[Extracted records]
* * *

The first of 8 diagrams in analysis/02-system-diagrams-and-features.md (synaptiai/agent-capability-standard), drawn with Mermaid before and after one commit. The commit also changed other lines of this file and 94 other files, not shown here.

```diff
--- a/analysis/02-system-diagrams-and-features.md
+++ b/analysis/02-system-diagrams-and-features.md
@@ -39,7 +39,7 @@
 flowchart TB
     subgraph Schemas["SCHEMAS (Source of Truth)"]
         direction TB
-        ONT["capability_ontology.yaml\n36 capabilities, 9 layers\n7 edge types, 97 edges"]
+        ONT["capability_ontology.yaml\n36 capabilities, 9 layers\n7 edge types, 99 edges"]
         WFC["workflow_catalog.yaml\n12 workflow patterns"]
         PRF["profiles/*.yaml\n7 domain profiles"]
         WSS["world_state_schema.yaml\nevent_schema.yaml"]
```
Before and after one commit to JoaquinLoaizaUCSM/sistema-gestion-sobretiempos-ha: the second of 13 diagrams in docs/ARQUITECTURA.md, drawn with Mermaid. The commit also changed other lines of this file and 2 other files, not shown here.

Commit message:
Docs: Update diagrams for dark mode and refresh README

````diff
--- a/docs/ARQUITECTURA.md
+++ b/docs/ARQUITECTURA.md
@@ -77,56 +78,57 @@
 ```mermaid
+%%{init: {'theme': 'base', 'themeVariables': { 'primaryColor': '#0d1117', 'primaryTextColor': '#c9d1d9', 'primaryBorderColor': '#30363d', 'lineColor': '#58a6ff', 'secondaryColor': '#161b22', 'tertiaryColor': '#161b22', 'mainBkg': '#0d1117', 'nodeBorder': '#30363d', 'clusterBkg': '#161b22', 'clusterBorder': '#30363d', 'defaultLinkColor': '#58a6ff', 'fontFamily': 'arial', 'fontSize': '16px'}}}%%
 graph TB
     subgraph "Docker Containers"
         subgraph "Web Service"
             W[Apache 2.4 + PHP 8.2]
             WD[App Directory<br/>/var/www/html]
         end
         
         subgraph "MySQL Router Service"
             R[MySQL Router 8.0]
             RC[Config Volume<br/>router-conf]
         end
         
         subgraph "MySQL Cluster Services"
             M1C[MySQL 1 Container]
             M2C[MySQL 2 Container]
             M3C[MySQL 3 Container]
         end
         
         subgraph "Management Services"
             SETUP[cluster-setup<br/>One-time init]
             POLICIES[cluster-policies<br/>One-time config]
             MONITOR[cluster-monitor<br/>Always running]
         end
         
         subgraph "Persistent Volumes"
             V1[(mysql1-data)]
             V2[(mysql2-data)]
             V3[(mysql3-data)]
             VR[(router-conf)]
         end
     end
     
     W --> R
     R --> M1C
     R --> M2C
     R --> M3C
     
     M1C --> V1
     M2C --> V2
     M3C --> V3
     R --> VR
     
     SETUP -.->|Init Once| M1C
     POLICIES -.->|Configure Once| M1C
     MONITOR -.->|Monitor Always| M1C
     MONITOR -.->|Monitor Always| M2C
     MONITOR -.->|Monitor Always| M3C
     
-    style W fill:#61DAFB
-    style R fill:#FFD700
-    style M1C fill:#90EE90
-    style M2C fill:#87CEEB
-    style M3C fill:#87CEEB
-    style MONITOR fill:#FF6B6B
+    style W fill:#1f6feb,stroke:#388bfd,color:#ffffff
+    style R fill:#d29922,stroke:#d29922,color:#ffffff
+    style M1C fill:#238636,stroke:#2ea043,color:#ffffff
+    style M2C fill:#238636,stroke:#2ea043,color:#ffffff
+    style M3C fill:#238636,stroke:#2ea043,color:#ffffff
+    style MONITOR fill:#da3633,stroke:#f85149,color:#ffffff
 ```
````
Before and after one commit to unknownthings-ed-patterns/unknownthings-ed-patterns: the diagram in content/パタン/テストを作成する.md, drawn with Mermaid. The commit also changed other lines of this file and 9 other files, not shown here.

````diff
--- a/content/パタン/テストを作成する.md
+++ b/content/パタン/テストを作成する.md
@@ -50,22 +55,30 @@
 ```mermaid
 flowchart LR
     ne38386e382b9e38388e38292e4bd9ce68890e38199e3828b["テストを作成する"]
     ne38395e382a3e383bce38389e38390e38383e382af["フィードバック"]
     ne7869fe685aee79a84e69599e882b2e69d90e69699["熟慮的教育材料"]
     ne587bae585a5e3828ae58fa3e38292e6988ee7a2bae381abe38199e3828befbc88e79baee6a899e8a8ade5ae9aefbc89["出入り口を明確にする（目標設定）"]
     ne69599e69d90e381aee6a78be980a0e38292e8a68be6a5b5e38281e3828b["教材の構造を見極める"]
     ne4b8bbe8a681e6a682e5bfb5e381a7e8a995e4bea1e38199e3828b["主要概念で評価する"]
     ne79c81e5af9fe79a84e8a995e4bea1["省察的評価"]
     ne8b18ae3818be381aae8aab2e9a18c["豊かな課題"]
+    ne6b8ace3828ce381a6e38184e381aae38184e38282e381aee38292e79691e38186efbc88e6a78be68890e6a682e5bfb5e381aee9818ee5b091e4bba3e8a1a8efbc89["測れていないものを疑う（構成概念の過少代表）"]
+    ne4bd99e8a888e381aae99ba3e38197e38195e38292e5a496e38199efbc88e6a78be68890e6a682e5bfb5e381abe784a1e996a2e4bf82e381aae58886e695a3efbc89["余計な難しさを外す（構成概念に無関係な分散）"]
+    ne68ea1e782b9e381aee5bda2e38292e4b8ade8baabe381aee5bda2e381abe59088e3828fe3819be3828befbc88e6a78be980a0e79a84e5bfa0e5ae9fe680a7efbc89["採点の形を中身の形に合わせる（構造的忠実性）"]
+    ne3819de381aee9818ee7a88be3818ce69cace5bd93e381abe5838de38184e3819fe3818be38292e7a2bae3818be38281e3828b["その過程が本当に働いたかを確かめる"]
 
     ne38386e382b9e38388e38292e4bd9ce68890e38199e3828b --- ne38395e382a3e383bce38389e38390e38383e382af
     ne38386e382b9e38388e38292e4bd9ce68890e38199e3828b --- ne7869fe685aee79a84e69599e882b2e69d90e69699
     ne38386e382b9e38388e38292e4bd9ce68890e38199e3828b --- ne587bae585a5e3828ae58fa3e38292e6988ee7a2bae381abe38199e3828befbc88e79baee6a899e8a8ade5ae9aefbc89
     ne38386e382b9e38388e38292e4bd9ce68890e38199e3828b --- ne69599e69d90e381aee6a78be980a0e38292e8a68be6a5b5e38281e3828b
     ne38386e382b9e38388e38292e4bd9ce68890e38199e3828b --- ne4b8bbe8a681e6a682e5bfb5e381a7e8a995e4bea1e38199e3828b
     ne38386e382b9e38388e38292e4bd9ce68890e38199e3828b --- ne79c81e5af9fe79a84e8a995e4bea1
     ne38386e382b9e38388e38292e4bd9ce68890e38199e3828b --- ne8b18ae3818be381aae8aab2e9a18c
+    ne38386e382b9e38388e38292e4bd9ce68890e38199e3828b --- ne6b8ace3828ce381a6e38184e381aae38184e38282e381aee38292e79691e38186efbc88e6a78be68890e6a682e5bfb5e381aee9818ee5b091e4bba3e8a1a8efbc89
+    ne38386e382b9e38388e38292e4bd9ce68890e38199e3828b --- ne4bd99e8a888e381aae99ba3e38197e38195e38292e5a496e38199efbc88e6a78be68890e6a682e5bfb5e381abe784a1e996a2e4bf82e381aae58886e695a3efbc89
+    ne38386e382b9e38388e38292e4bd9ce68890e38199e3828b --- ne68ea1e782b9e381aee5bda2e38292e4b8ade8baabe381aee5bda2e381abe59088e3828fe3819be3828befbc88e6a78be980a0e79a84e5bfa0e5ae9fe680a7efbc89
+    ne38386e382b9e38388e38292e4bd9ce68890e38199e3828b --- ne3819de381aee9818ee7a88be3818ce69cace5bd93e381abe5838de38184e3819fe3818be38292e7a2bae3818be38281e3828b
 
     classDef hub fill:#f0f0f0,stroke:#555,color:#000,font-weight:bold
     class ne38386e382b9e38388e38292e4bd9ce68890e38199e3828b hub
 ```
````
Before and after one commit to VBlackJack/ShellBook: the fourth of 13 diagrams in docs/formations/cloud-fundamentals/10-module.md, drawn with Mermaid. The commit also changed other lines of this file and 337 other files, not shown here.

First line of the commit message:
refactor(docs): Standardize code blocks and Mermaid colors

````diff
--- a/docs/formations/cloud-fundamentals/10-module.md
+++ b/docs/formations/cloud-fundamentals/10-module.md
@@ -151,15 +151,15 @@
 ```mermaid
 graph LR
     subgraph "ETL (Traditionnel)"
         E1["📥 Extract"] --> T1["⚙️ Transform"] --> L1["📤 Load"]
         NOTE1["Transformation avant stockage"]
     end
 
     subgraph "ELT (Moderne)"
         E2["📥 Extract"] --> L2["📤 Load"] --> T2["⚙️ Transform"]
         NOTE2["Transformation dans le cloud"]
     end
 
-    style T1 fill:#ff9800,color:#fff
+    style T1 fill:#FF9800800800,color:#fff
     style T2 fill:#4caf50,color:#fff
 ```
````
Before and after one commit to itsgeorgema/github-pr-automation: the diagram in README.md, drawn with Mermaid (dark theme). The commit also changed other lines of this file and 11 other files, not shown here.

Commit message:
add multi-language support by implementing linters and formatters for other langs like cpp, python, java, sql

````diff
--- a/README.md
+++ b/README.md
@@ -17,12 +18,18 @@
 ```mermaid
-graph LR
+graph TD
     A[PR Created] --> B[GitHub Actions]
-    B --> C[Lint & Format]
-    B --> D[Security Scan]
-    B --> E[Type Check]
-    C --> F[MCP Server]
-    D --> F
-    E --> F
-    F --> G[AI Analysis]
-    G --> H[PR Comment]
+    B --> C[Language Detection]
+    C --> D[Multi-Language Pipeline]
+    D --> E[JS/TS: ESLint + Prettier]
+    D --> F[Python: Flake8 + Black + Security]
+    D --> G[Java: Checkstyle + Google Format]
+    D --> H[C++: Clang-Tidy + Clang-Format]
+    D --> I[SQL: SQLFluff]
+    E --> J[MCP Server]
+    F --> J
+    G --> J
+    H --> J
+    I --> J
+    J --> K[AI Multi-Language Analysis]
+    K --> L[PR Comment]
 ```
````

* * *

Task directions
Pull each line containing the word "formations" out of the data above.

Solution for this exercise
Before and after one commit to VBlackJack/ShellBook: the fourth of 13 diagrams in docs/formations/cloud-fundamentals/10-module.md, drawn with Mermaid. The commit also changed other lines of this file and 337 other files, not shown here.
--- a/docs/formations/cloud-fundamentals/10-module.md
+++ b/docs/formations/cloud-fundamentals/10-module.md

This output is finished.